Results of tests on the porpoise have recently come back and suggest it was buried on the island of Chapelle Dom Hue, off the west coast of Guernsey, in the 15th century.

While the tests were being done, archaeologists spotted a human toe bone exposed in a cliff edge about 10 metres from the porpoise site. When they went back again, a foot had begun to appear as wind and rain eroded the cliff.

They began to dig and found a near-complete human skeleton. Philip de Jersey, a States of Guernsey archaeologist, said the body could be that of a monk as it was believed the island was used by residents from a nearby monastery seeking solitude.

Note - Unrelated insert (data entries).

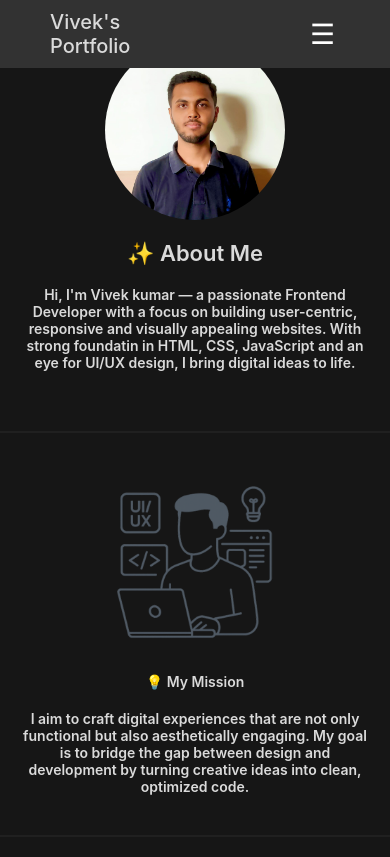
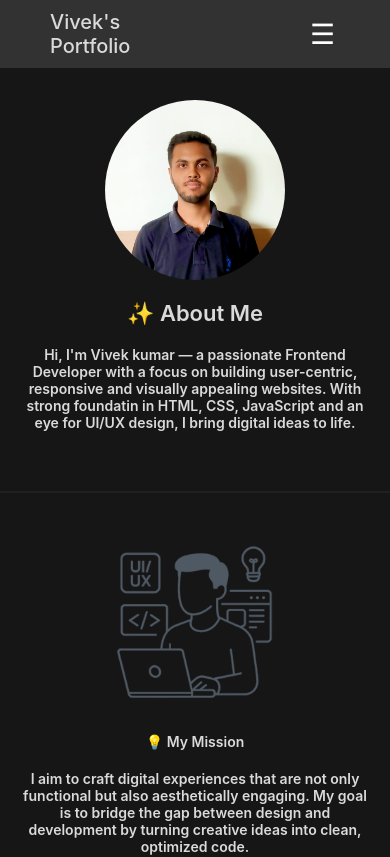
Before and after one commit to vivekkr10/Portfolio, a React (Create React App) app in the folder frontend/: page /about in a window 390 px wide. Shown: the top 857 px of the page. Built offline with nearby package versions, Linux system fonts and the light colour scheme.

Commit message:
correct css

```diff
--- a/frontend/src/css/About.css
+++ b/frontend/src/css/About.css
@@ -191,7 +191,13 @@
 
 @media (max-width: 600px) {
   /* General padding adjustment */
-  #about-me,
+
+  #about-me {
+    padding: 100px 20px 40px 20px;
+    flex-direction: column;
+    text-align: center;
+  }
+
   #mission,
   #tech-stack,
   #learning,
--- a/frontend/src/css/Contact.css
+++ b/frontend/src/css/Contact.css
@@ -3,7 +3,7 @@
   display: flex;
   flex-direction: column;
   align-items: center;
-  padding: 40px 100px;
+  padding: 100px 100px 40px 100px;
   margin: 1rem 0;
   border-radius: 12px;
   border-bottom: 2px solid hsl(0deg 0% 12.55%);
@@ -87,7 +87,7 @@
 /* Responsive Design */
 @media (max-width: 600px) {
   #contact-me {
-    padding: 40px 20px;
+    padding: 100px 20px 40px 20px;
   }
 
   #buttons {
--- a/frontend/src/css/Projects.css
+++ b/frontend/src/css/Projects.css
@@ -85,7 +85,7 @@
 /* ✅ Mobile Responsive Style */
 @media (max-width: 768px) {
   #project {
-    padding: 50px 20px;
+    padding: 100px 20px;
     gap: 30px;
   }
 
```
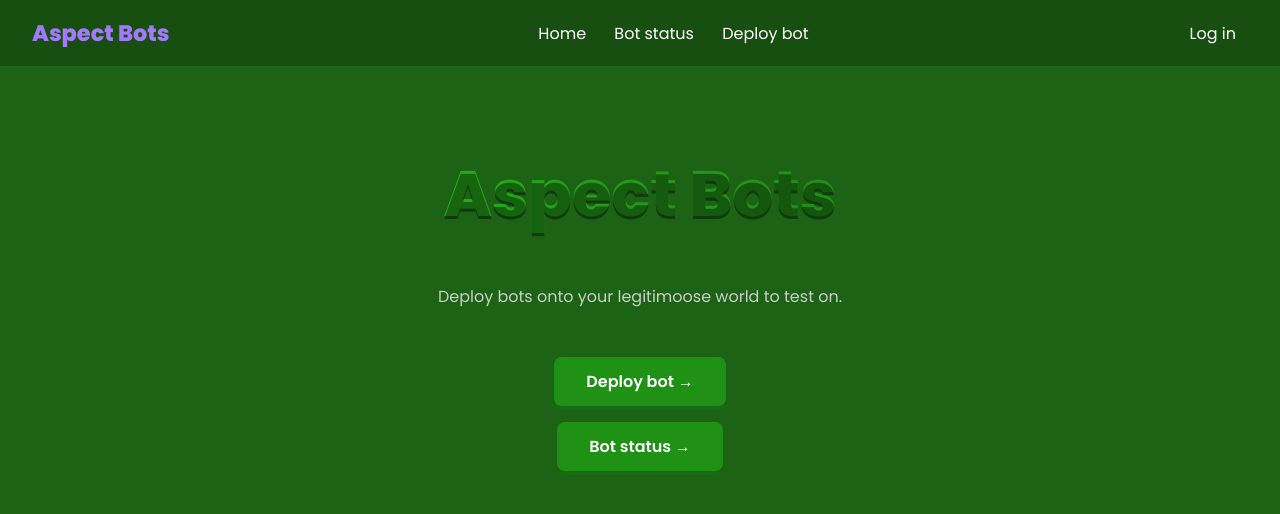
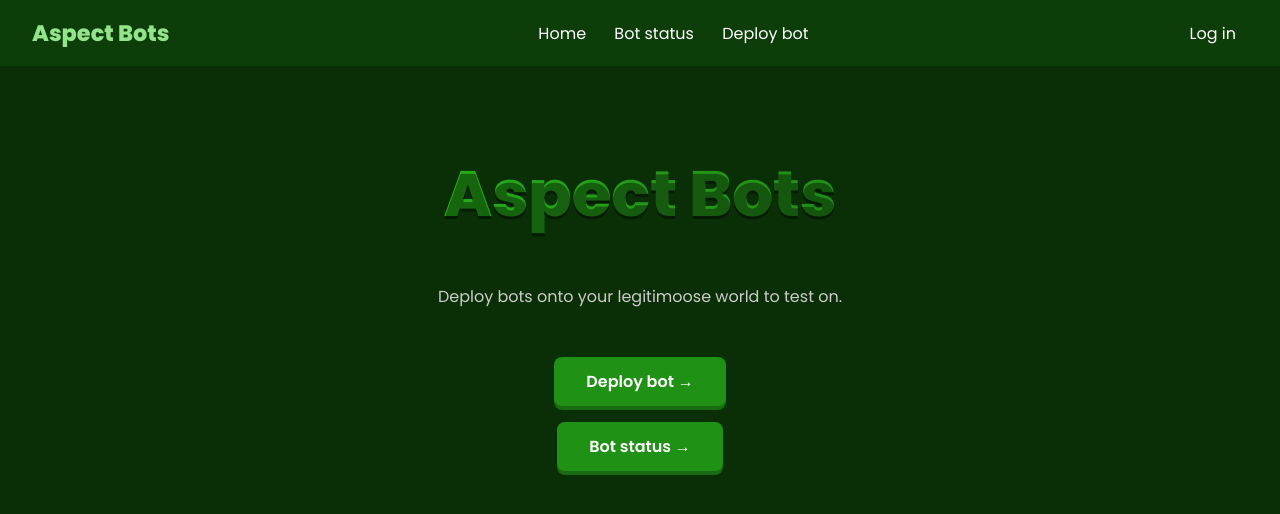
Before and after one commit to AspectOfTheGit/website, a Flask app: page / in a window 1280 px wide. Shown: the top 514 px of the page. Run offline with Flask 3, Linux system fonts and the light colour scheme.

Commit message:
Update style.css

```diff
--- a/static/style.css
+++ b/static/style.css
@@ -1,6 +1,6 @@
 body {
     margin: 0;
-    background-color: #1d6316;
+    background-color: #0a2e06;
     color: white;
     font-family: 'Poppins', sans-serif;
     text-align: center;
@@ -10,7 +10,7 @@ body {
     display: flex;
     justify-content: space-between;
     align-items: center;
-    background-color: #174f11;
+    background-color: #0d3d08;
     padding: 1rem 2rem;
 }
 
@@ -29,7 +29,7 @@ body {
 .logo {
     font-weight: 800;
     font-size: 1.4rem;
-    color: #a479ff;
+    color: #93e38a;
 }
 
 main {
```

De Jersey said the body was oriented roughly east to west, suggesting a Christian burial. Copper and bone buttons were found, possibly indicating that the person was probably clothed when buried.

The man was just 5ft and his skull was badly damaged. But the most intriguing detail is the lack of hands. De Jersey said: “He is lacking hands and wrist bones, which is mysterious. There are medical reasons a person could lose their hands such as leprosy but the toes are in such good condition it seems unlikely.”
It is also possible that the body was not formally buried but is that of a drowned person, possibly a sailor, that may have washed up on the island centuries ago and by chance been buried. De Jersey said: “It may be that it was a body that had been floating around and the hands had been nibbled. The feet might have had footwear on and so be protected.”

The bones would be analysed next year to try to find out more about the person – and any possible link to the porpoise, he said.

Quite why the porpoise was buried so carefully on the island is a mystery. The marine creatures were eaten in medieval times but it would have been easier to dispose of the remains in the sea, which is only a few metres from the site.

De Jersey said it was possible that a monk hid the body of the porpoise because he was not supposed to have it, or that the body was placed in the hole in salt to preserve it and had been forgotten.

Another intriguing theory is that the animal had some sort of religious significance to the people who used the island.

Author: Steven Morris | Source: The Guardian [November 22, 2018]